4. You’re desperate—and they can tell
Honestly, this goes back to the fact you applied for 7 jobs within the same company. It translates in the interview when the interviewer sees you’re overeager. It’s okay to be excited…just be conscious of your emotions and focus on staying calm.
5. You can’t answer basic questions about your qualifications
Yes, this really happens. “What are your strengths?” “Why would you be a good fit in our company?” “Why should we hire you?” This is your time to show off! You’re being interviewed for a reason. And that reason is not for you to flub this answer.
6. You badmouth a previous employer
Please. Don’t. Do. This. It’s bad form. Stay positive. Negative attitudes attract no one. And today’s world is smaller than ever. Be diplomatic in your responses to questions regarding prior employment, especially in situations, which may have ended unfortunately. “I’m interested in starting a new chapter.” “I’m looking for a different set of work challenges.” Keep it simple. Keep it positive.
7. You know nothing about the company’s culture
Maybe this was more acceptable before the Internet was at your disposal but not anymore. Sites like Glassdoor, LinkedIn, and others will provide you more than enough opportunity to understand the company’s culture and current problems they may be facing. Do your research. Don’t overlook this.
8. You talk too much
Nobody likes someone who rambles. Be short. Be concise.
9. You don’t talk enough
Listen, you can’t be a dead fish. You must communicate your value. This may be the only opportunity you get to say what your resume can’t. Don’t let it pass.
10. You inflated your technical skills
Stop acting as though your ability to create a spreadsheet is something notable.

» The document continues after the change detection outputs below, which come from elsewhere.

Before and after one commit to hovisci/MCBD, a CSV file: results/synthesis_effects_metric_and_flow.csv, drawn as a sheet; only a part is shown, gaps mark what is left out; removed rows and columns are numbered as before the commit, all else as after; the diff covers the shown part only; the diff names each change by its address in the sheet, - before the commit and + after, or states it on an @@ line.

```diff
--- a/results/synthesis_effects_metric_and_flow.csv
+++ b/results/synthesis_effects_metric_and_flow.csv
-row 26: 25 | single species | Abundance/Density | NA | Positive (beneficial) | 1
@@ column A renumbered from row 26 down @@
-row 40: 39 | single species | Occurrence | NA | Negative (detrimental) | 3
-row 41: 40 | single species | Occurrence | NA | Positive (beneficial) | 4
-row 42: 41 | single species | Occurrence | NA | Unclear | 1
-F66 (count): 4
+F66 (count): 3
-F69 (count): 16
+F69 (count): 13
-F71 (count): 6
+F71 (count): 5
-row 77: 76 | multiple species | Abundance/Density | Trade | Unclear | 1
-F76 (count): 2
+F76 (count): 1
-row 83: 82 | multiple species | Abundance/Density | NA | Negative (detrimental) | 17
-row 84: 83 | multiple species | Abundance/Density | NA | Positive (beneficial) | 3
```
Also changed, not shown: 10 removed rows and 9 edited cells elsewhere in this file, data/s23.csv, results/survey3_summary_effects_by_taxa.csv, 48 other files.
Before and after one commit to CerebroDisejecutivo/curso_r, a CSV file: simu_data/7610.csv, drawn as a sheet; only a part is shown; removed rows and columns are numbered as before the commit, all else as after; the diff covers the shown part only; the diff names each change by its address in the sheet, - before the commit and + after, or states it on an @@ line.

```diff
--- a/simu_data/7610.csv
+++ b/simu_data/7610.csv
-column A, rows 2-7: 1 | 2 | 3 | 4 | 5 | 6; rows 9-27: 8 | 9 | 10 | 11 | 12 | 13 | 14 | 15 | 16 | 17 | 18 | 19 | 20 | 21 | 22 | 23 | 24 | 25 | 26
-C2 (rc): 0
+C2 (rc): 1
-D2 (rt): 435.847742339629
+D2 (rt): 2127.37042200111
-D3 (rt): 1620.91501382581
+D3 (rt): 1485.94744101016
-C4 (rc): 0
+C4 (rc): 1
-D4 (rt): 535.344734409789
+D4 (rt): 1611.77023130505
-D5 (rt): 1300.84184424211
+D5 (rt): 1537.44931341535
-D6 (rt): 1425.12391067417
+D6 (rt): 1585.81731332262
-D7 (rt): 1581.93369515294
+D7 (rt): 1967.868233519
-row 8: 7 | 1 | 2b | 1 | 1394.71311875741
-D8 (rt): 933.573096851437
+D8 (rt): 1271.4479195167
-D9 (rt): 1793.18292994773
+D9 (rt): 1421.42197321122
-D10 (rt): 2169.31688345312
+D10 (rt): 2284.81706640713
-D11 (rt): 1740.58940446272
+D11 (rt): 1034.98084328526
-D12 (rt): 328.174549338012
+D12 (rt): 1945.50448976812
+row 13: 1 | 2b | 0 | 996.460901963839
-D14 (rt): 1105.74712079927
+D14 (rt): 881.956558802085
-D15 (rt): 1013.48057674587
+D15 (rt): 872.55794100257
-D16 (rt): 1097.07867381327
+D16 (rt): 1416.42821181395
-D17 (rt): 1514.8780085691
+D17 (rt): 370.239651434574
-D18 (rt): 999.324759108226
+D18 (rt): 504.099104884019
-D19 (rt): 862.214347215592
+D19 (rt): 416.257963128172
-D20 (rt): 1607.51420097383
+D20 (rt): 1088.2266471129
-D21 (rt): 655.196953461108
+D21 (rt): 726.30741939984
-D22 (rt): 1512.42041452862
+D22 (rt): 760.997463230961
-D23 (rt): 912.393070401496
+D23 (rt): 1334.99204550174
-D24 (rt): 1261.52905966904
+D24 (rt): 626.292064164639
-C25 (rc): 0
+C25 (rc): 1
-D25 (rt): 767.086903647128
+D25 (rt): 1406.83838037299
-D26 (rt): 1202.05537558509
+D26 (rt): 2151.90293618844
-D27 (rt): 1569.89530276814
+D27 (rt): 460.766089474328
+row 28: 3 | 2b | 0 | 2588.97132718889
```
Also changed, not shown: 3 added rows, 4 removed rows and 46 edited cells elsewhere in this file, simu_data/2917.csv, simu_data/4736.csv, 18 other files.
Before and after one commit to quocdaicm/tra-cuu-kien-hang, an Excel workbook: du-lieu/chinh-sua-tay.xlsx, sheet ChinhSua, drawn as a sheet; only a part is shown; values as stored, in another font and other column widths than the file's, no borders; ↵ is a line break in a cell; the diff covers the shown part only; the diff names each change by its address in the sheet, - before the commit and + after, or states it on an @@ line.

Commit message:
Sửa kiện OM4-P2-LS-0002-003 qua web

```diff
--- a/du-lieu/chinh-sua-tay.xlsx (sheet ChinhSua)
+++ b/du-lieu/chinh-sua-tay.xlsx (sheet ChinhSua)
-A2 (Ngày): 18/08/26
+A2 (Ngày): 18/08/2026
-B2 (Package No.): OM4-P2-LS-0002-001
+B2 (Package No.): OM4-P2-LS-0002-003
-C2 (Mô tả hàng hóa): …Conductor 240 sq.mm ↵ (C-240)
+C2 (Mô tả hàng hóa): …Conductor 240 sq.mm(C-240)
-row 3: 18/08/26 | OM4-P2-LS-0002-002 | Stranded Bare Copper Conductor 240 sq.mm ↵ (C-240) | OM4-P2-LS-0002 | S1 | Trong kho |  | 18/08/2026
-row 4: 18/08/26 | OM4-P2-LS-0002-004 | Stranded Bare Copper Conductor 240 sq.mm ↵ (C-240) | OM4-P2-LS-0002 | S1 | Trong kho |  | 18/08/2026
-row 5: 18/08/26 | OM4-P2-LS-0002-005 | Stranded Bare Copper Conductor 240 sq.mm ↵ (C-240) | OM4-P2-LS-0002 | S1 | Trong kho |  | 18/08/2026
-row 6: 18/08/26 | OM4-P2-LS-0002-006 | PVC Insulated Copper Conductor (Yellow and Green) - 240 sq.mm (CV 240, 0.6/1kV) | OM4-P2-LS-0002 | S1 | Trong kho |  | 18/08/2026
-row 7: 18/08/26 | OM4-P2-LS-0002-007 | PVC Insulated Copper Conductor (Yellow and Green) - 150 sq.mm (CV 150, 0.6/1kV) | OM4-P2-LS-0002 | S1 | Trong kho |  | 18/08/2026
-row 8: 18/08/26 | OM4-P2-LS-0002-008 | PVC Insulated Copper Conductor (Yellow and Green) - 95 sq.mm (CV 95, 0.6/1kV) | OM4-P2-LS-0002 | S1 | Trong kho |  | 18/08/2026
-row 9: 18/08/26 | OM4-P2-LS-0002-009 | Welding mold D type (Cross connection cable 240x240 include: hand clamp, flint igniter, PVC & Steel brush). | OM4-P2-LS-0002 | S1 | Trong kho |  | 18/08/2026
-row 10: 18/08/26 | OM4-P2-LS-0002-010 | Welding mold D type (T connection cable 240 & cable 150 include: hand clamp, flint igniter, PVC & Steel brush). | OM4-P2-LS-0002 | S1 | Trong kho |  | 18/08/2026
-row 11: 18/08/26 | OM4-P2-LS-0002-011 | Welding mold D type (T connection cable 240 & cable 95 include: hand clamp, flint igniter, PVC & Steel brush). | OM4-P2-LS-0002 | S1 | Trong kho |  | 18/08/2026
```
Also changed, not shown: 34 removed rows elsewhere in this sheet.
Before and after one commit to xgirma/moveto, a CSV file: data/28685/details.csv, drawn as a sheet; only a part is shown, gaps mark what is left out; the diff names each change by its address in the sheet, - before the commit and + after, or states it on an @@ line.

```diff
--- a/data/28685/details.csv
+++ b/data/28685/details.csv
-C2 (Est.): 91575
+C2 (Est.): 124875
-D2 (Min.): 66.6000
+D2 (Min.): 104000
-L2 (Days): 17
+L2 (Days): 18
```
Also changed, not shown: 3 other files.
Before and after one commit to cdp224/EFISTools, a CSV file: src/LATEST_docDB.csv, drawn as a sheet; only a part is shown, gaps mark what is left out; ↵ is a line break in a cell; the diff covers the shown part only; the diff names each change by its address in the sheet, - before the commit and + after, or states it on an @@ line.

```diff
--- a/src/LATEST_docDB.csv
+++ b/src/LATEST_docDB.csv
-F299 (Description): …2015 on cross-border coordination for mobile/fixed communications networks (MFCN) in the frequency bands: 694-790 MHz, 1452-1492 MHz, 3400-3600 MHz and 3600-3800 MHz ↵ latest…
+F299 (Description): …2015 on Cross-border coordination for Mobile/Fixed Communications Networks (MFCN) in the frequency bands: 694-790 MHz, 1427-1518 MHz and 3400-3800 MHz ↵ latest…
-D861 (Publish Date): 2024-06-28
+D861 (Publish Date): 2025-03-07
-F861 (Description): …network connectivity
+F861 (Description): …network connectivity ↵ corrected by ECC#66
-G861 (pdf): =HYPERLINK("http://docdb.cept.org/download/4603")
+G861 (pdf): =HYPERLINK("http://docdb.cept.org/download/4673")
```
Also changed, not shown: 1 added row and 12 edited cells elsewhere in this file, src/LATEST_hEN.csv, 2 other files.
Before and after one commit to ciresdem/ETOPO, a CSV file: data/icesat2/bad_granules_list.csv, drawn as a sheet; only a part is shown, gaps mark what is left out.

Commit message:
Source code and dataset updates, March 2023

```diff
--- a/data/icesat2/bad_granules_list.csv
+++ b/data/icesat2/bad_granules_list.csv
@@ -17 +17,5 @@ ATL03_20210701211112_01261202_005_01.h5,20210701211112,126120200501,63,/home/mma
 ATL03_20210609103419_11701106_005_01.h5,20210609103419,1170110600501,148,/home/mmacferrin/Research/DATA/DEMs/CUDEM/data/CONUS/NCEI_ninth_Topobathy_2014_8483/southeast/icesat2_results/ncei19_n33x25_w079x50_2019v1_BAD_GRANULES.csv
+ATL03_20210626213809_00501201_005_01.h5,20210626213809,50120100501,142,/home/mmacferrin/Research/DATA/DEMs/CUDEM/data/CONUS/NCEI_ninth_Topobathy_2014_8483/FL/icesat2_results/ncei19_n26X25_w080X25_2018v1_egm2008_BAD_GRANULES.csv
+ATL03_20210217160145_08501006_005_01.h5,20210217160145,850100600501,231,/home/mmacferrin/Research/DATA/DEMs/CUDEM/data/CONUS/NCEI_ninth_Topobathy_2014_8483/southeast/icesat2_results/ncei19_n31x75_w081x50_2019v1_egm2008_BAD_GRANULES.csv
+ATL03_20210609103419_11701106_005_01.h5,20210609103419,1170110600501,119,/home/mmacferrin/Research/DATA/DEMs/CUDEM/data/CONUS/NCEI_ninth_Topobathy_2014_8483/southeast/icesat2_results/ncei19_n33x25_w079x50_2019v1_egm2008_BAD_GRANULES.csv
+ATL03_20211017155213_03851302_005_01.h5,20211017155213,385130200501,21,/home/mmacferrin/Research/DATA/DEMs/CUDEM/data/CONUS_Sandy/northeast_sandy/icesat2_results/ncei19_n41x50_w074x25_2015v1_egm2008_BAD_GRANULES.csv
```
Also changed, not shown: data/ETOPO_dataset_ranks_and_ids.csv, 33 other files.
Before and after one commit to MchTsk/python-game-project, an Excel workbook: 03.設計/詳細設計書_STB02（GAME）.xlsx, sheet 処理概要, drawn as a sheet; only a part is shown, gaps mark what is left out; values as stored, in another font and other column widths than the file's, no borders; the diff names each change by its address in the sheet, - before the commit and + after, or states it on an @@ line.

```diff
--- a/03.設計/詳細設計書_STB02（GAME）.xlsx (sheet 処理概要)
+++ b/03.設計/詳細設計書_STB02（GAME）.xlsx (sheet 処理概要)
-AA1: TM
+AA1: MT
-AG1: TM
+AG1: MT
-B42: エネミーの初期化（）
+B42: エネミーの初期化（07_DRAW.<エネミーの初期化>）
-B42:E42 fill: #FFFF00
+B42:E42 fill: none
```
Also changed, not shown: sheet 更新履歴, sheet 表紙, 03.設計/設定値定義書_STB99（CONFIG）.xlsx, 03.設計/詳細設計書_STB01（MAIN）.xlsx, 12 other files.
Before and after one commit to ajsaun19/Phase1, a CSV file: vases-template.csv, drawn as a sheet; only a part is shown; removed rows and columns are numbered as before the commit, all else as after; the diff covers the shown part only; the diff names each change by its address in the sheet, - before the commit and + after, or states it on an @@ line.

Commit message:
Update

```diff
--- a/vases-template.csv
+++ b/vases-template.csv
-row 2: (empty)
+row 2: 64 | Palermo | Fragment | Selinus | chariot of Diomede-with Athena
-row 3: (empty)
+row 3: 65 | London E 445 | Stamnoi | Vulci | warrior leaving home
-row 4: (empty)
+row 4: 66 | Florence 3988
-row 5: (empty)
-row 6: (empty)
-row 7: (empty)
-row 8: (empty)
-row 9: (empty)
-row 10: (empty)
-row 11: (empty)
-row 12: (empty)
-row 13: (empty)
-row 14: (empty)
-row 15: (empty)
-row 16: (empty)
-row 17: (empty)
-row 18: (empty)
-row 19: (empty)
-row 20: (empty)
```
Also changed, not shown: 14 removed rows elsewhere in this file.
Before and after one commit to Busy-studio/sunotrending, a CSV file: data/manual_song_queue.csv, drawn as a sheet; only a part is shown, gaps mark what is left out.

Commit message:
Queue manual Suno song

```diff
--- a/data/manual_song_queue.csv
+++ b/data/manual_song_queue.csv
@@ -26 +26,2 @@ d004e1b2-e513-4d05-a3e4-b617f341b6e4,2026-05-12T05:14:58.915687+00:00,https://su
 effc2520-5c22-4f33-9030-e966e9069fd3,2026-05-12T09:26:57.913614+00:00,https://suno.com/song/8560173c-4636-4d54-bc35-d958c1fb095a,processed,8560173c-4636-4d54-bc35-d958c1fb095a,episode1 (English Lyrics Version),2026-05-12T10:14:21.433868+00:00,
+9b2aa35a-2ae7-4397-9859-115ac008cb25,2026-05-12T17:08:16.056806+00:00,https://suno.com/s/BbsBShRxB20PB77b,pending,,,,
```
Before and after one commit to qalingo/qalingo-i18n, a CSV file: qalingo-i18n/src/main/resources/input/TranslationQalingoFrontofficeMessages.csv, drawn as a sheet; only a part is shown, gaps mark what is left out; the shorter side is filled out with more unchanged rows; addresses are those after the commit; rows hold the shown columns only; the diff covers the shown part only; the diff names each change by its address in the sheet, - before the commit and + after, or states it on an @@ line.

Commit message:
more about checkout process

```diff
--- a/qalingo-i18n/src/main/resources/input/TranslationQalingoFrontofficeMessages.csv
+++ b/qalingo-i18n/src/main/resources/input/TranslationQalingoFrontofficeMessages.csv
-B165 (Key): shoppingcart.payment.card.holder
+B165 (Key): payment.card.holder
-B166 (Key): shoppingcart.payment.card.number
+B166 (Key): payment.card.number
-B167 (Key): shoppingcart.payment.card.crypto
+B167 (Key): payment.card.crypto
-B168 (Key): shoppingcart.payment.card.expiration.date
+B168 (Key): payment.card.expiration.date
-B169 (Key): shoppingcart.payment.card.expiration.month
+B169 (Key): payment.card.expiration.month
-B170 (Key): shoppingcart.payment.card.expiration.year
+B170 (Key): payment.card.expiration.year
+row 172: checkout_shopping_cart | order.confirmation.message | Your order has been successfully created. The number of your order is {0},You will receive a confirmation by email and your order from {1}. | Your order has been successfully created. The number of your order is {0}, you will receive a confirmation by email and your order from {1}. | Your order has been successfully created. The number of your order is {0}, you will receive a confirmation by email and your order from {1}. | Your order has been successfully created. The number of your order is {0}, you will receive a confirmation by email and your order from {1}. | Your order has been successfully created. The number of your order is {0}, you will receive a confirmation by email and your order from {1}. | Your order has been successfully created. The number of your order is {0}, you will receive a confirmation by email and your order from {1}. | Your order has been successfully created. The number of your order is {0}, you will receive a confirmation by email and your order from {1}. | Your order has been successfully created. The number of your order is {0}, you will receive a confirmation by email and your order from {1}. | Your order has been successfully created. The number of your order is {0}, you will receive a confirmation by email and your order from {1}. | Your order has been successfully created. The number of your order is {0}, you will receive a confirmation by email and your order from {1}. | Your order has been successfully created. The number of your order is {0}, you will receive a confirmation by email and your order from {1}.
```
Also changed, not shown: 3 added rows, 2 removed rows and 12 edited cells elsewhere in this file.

Basic MS Office skills do not belong on a resume nor are they a skill to be mentioning. If you’ve created extensive databases in MS Access and written dozens of complex macros in Excel, then sure, put it on there. Otherwise, no. Just…no.
It doesn’t matter if you’re interviewing for a job in healthcare, retail, or an executive position. Even if you do get the job, it will soon be obvious that you lack the skills you claimed to have.
11. You aren’t paying attention
It’s easy to get caught up and flustered in an interview. It’s even easier when you spaced out and missed the question that was being asked. If something is unclear about a question you were asked, then ask the interviewer. Be sure your answers are relevant by thinking—what a novel idea—before you speak.
12. You made a weakness a “strength”
If anybody ever tells you to turn weaknesses into strengths, stop listening to them right there. If he or she is a close friend, smack them for good measure. (Kidding about the smacking…sort of.) Weaknesses are not strengths. They never will be strengths. Don’t talk about them as such.
13. You confused the interview with an interrogation
Think of your interview as a lopsided discussion. It is true that for most of the interview, you’ll be doing the talking. But this won’t be happening the whole time. There is a reason you’ll always be asked, “Do you have any questions for me?” at the end—occasionally the beginning—of the interview. Take this opportunity to learn about your employer. Engage them in a conversation and connect with them.